There isn’t much of the past year for anyone to be positive about. It sucked. Touring came to a screeching halt, and for a band like American Aquarium, that was killer. They put out their eighth studio album, Lamentations, anyway. Against all odds and better judgement. And it was one of their best. Continue reading
Bri Bagwell is an old pro at Mile 0 Fest; she hasn’t missed one yet. Last year, she came solo and played acoustic. This year, she’s especially excited to be bringing her full band.
Bri moved to Austin for school at 18-years-old, and she liked it so much, she never left. She quickly paved her path within the Red Dirt scene. A native of Las Cruces, New Mexico, she had long admired the artists that she now calls friends, as her older brothers would drive over for shows and let her tag along.
Sylvia Novak has her fifth record finished, and it doesn’t sound like anything that she has done before. She’s given in to her rock sensibilities; her first love. Novak cautions that she may never play violin again.
She’s been very prolific. When this record is formally released, it will be her fifth full length, and she’s still just 31. Most of the new project was recorded in Birmingham at Boutwell Studios.
Filed under Music., People.
Later this month, Morgan Wade will join a lineup at Mile 0 Fest in Key West, Florida that is traditionally heavy on the Red Dirt sounds of Oklahoma and Texas. Wade is from Floyd, Virginia.
But she’s heard nothing but the best about Mile 0 Fest from BJ Barham of American Aquarium, a mainstay at the festival returning for the third straight year. The two were scheduled to tour together before the pandemic abruptly canceled everyone’s plans in 2020.

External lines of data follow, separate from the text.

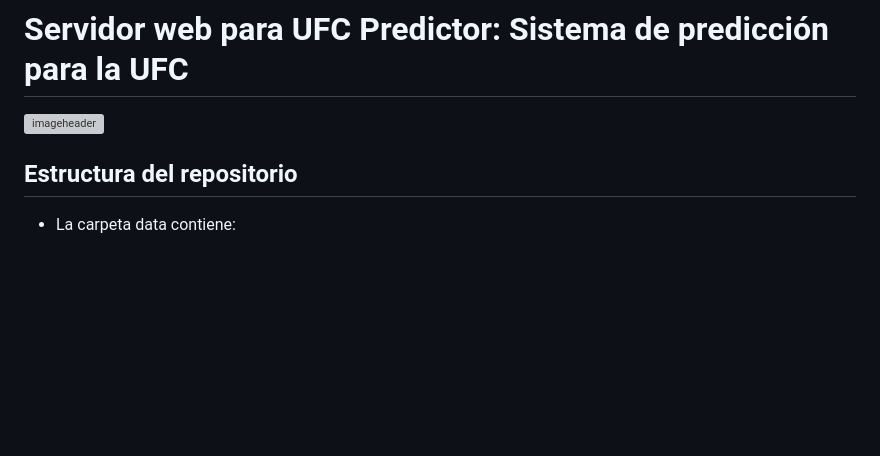
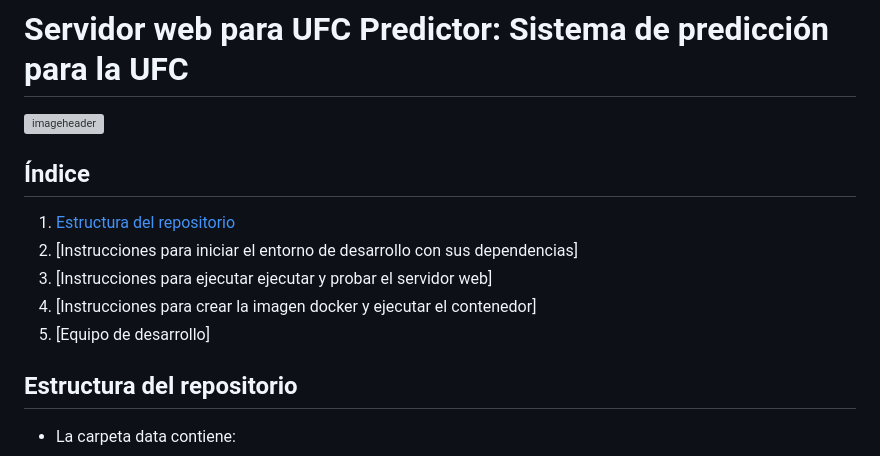
Before and after one commit to UCM-GIDIA-PD1/c2425-R4sw, a Markdown page: README.md, the part around the change. Drawn GitHub-style; blank space fills up the shorter version; grey boxes are pictures that could not be loaded.

```diff
--- a/README.md
+++ b/README.md
@@ -1,5 +1,13 @@
 # Servidor web para UFC Predictor: Sistema de predicción para la UFC
 ![imageheader](https://github.com/user-attachments/assets/283a70ee-d10a-4658-9e2a-cbfa237b6949)
+
+## Índice
+
+1. [Estructura del repositorio](Estructura-del-repositorio)
+2. [Instrucciones para iniciar el entorno de desarrollo con sus dependencias]
+3. [Instrucciones para ejecutar ejecutar y probar el servidor web]
+4. [Instrucciones para crear la imagen docker y ejecutar el contenedor]
+5. [Equipo de desarrollo]
 
 ## Estructura del repositorio
 
```
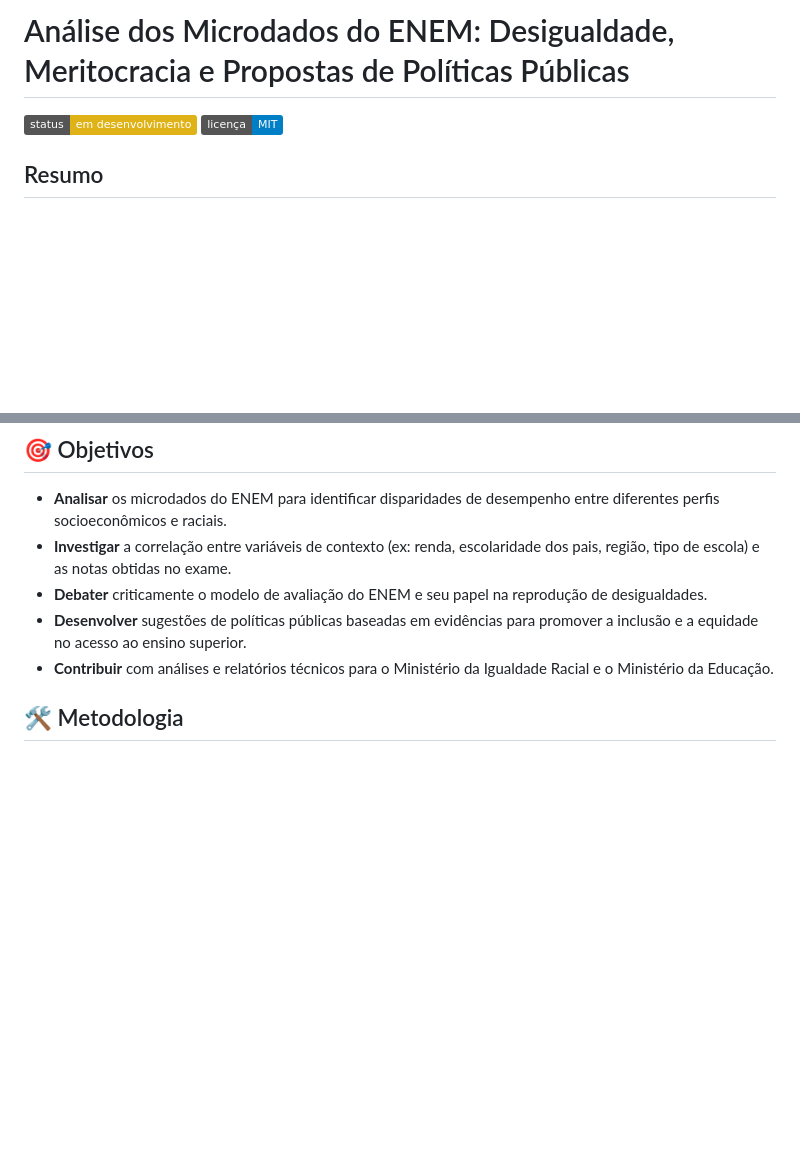
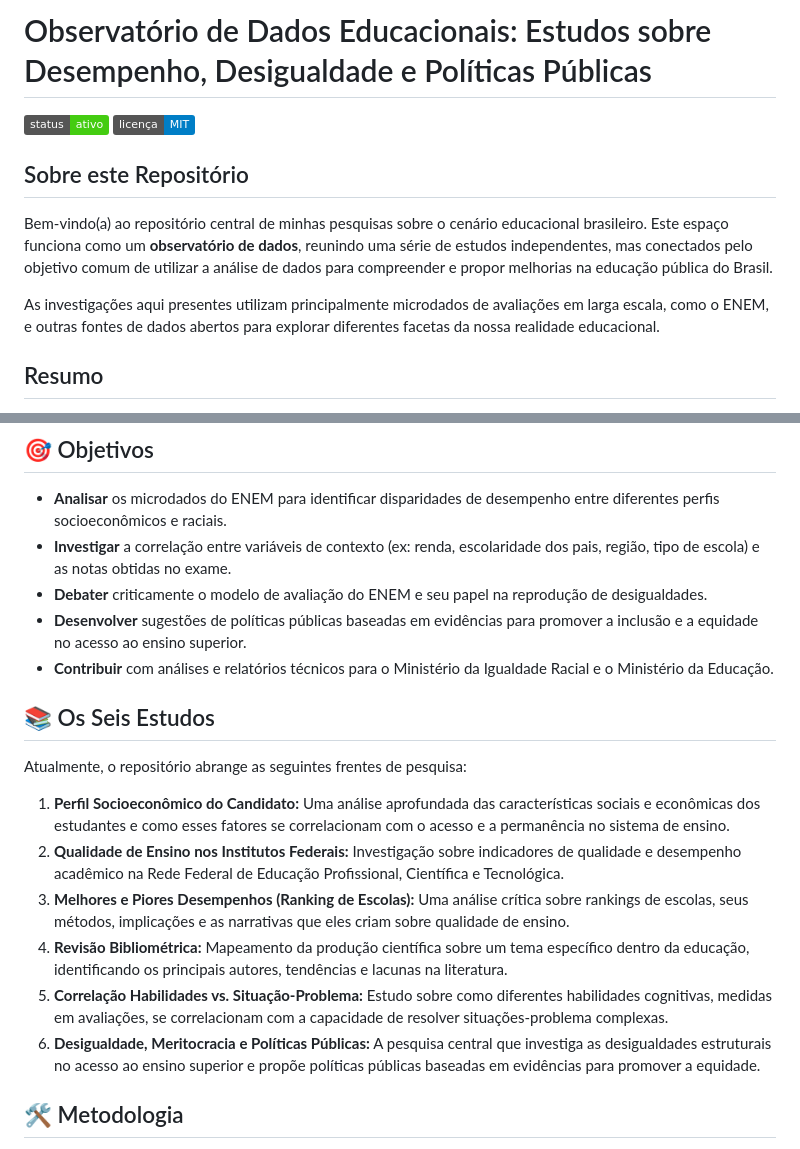
Before and after one commit to Humba-IFSC/enem-sc, a Markdown page: README.md, 2 parts joined by grey strips. Rendered like a GitHub page; badges without logos; blank space fills up the shorter version.

```diff
--- a/README.md
+++ b/README.md
@@ -1,7 +1,14 @@
-# Análise dos Microdados do ENEM: Desigualdade, Meritocracia e Propostas de Políticas Públicas
+# Observatório de Dados Educacionais: Estudos sobre Desempenho, Desigualdade e Políticas Públicas
 
-![Status do Projeto](https://img.shields.io/badge/status-em%20desenvolvimento-yellow)
+![Status do Projeto](https://img.shields.io/badge/status-ativo-brightgreen)
 ![Licença](https://img.shields.io/badge/licen%C3%A7a-MIT-blue)
+
+## Sobre este Repositório
+
+Bem-vindo(a) ao repositório central de minhas pesquisas sobre o cenário educacional brasileiro. Este espaço funciona como um **observatório de dados**, reunindo uma série de estudos independentes, mas conectados pelo objetivo comum de utilizar a análise de dados para compreender e propor melhorias na educação pública do Brasil.
+
+As investigações aqui presentes utilizam principalmente microdados de avaliações em larga escala, como o ENEM, e outras fontes de dados abertos para explorar diferentes facetas da nossa realidade educacional.
+
 
 ## Resumo
 
@@ -20,6 +27,17 @@ Este projeto nasce da necessidade de aprofundar esse debate com dados, transform
 - **Debater** criticamente o modelo de avaliação do ENEM e seu papel na reprodução de desigualdades.
 - **Desenvolver** sugestões de políticas públicas baseadas em evidências para promover a inclusão e a equidade no acesso ao ensino superior.
 - **Contribuir** com análises e relatórios técnicos para o Ministério da Igualdade Racial e o Ministério da Educação.
+
+## 📚 Os Seis Estudos
+
+Atualmente, o repositório abrange as seguintes frentes de pesquisa:
+
+1.  **Perfil Socioeconômico do Candidato:** Uma análise aprofundada das características sociais e econômicas dos estudantes e como esses fatores se correlacionam com o acesso e a permanência no sistema de ensino.
+2.  **Qualidade de Ensino nos Institutos Federais:** Investigação sobre indicadores de qualidade e desempenho acadêmico na Rede Federal de Educação Profissional, Científica e Tecnológica.
+3.  **Melhores e Piores Desempenhos (Ranking de Escolas):** Uma análise crítica sobre rankings de escolas, seus métodos, implicações e as narrativas que eles criam sobre qualidade de ensino.
+4.  **Revisão Bibliométrica:** Mapeamento da produção científica sobre um tema específico dentro da educação, identificando os principais autores, tendências e lacunas na literatura.
+5.  **Correlação Habilidades vs. Situação-Problema:** Estudo sobre como diferentes habilidades cognitivas, medidas em avaliações, se correlacionam com a capacidade de resolver situações-problema complexas.
+6.  **Desigualdade, Meritocracia e Políticas Públicas:** A pesquisa central que investiga as desigualdades estruturais no acesso ao ensino superior e propõe políticas públicas baseadas em evidências para promover a equidade.
 
 ## 🛠️ Metodologia
 
```
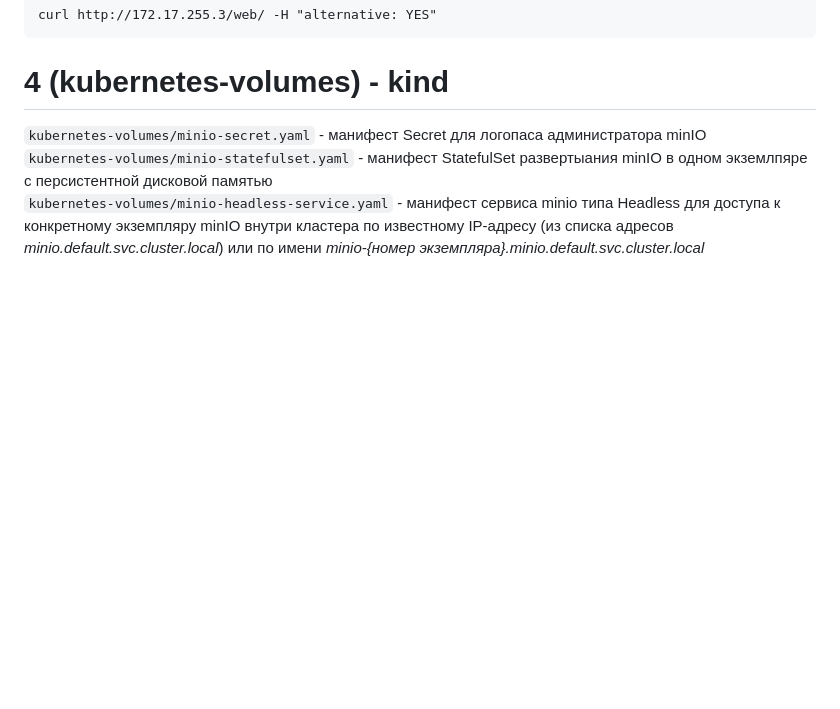
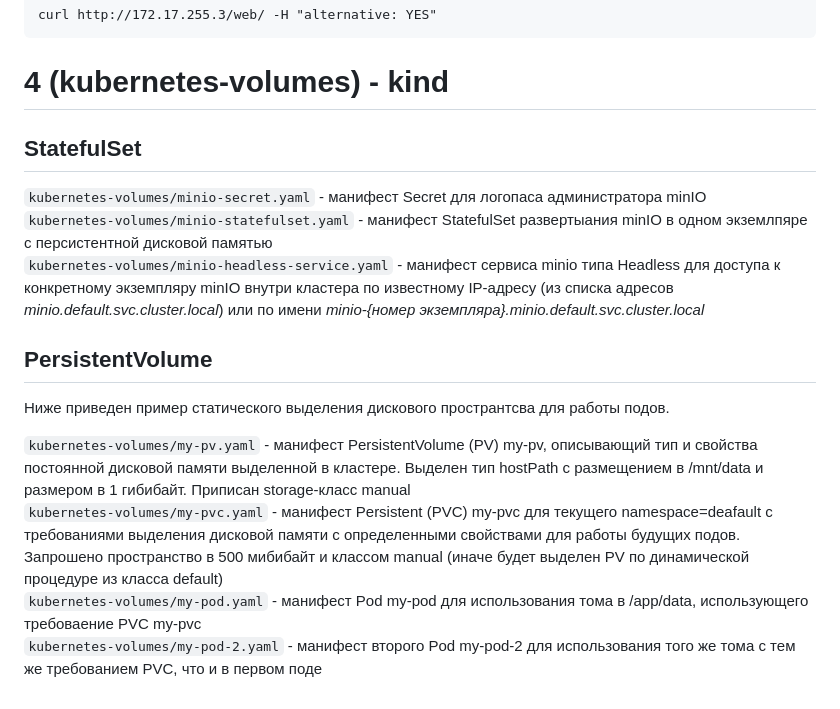
Before and after one commit to otus-kuber-2023-06/RimiX2_platform, a Markdown page: README.md, the part around the change. GitHub-like rendering; blank space fills up the shorter version.

```diff
--- a/README.md
+++ b/README.md
@@ -132,6 +132,17 @@ curl http://172.17.255.3/web/ -H "alternative: YES"
 
 # 4 (kubernetes-volumes) - kind
 
+## StatefulSet
+
 `kubernetes-volumes/minio-secret.yaml` - манифест Secret для логопаса администратора minIO
 `kubernetes-volumes/minio-statefulset.yaml` - манифест StatefulSet развертыания minIO в одном экземлпяре с персистентной дисковой памятью
 `kubernetes-volumes/minio-headless-service.yaml` - манифест сервиса minio типа Headless для доступа к конкретному экземпляру minIO внутри кластера по известному IP-адресу (из списка адресов *minio.default.svc.cluster.local*) или по имени *minio-{номер экземпляра}.minio.default.svc.cluster.local*
+
+## PersistentVolume
+
+Ниже приведен пример статического выделения дискового пространтсва для работы подов.
+
+`kubernetes-volumes/my-pv.yaml` - манифест PersistentVolume (PV) my-pv, описывающий тип и свойства постоянной дисковой памяти выделенной в кластере. Выделен тип hostPath с размещением в /mnt/data и размером в 1 гибибайт. Приписан storage-класс manual
+`kubernetes-volumes/my-pvc.yaml` - манифест Persistent (PVC) my-pvc для текущего namespace=deafault с требованиями выделения дисковой памяти с определенными свойствами для работы будущих подов. Запрошено пространство в 500 мибибайт и классом manual (иначе будет выделен PV по динамической процедуре из класса default)
+`kubernetes-volumes/my-pod.yaml` - манифест Pod my-pod для использования тома в /app/data, использующего требоваение PVC my-pvc
+`kubernetes-volumes/my-pod-2.yaml` - манифест второго Pod my-pod-2 для использования того же тома с тем же требованием PVC, что и в первом поде
```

In March, the 26-year-old Wade released Reckless, a perfect collection of ten songs about love and loss; addiction and mental health. The record has been years in the making. She first met Sadler Vaden when the two shared a festival bill in her hometown of Floyd, a town renowned for its’ country and bluegrass. But Vaden and his co-producer Paul Ebersold saw something else within her.
Alvin Garrett is a Birmingham fixture. You may be most familiar with his work with Just a Few Cats, a group that he co-founded with Ruben Studdard. Now, Garrett isn’t just “a part” of Just a Few Cats; he is Just a Few Cats. The 43-year-old Tuscaloosa native has been the group’s only continuous member since its’ inception. A 1996 graduate of Central High School of Tuscaloosa, he continued his education at Samford University, and he has remained in Birmingham since making the move.
He grew up in the church; his father was a minister, and he fell in love with gospel music at an early age. But when he first dove in, it wasn’t singing that attracted him; it was bass guitar. His father gifted his first bass when he was just 11-years-old, an age when Garrett jokes that his hands were too small to play.
Since, he’s written songs for Noel Gourdin, Joe and Kelly Rowland.
For most of us, there hasn’t been much to do for a year. Touring was put on hold. Travel was put on hold. Life was put on hold.
But Will Stewart figured out things to do. He made records with half of the musicians in Birmingham and now he’s releasing a new one at what seems like a weekly rate. He played on Janet Simpson’s debut solo effort, Safe Distance, which was released in March. He recorded an EP with Slack Times. And now at long last, the full length debut from The Blips has arrived. If ever there was a Birmingham supergroup, The Blips is it.
Carver Commodore began at the dissolution of The Bear and the Bride. Lead singer and guitarist Payton Pruitt and guitarist Phil Blevins had performed together in the latter as its members swapped spaced between Florence and Nashville. Around 2017, Pruitt and Blevins decided to chase the thing they had always wanted: “just being a rock and roll band.”
Filed under Music., People.